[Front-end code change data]
***

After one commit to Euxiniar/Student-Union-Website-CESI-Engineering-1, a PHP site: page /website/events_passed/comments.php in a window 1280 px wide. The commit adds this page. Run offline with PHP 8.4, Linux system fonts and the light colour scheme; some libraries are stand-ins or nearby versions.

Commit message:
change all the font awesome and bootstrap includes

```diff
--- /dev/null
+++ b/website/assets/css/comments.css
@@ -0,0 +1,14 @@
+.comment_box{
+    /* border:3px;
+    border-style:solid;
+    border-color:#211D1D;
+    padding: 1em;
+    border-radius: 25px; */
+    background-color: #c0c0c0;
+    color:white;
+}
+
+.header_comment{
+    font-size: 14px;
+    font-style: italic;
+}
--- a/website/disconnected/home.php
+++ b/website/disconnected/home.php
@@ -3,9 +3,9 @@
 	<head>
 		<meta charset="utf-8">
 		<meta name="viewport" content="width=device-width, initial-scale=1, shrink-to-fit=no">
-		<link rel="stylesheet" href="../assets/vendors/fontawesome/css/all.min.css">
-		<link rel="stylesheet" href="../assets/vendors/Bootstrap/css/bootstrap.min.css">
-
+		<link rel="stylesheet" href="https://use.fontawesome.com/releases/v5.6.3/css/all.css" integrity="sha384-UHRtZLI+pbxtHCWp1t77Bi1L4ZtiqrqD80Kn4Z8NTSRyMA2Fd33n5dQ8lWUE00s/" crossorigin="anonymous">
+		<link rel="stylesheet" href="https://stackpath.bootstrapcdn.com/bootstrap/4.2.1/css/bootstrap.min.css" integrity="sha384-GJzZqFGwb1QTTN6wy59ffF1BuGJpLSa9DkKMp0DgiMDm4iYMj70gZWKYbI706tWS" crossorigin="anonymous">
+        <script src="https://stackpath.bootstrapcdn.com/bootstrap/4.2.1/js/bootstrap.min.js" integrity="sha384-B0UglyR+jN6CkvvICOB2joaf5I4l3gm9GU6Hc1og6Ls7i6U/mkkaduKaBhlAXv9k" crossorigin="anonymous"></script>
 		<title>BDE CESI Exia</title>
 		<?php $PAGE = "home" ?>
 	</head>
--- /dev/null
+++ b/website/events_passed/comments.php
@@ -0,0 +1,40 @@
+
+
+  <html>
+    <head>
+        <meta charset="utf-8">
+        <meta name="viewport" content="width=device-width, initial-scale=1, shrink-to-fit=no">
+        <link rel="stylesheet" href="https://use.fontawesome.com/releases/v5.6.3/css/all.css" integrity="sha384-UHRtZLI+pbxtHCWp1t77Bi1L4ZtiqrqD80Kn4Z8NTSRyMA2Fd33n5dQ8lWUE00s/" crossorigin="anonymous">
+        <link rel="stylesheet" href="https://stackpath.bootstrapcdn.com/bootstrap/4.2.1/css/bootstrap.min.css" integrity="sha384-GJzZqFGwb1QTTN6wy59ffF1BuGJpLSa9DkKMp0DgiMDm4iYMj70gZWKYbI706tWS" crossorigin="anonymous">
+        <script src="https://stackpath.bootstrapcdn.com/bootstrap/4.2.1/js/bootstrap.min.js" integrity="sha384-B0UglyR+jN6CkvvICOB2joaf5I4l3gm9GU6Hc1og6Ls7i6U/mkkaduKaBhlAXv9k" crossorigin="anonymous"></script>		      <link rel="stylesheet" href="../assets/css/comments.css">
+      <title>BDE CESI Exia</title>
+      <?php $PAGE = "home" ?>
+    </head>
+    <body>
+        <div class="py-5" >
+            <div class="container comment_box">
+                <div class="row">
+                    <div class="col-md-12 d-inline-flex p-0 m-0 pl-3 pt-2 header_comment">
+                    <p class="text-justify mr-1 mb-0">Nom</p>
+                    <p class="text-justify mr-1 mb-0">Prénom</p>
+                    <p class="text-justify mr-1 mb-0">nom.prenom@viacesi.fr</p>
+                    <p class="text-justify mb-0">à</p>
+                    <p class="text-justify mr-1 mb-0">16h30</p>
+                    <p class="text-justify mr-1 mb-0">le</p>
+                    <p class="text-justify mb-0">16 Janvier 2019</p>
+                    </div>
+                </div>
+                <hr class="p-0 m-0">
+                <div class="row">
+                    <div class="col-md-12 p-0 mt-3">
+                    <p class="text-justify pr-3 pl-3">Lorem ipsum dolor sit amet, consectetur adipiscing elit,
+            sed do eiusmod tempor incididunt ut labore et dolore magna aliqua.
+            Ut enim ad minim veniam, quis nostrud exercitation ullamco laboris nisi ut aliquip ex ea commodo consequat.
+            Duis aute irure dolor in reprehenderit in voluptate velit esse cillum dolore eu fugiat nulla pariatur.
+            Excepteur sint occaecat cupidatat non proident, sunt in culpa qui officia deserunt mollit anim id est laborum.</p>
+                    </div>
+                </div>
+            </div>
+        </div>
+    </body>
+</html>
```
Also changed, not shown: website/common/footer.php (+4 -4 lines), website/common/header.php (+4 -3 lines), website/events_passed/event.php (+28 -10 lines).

***

Look through the entries above and copy each line that has "viewport" in it.

▸ Task output
 		<meta name="viewport" content="width=device-width, initial-scale=1, shrink-to-fit=no">
+        <meta name="viewport" content="width=device-width, initial-scale=1, shrink-to-fit=no">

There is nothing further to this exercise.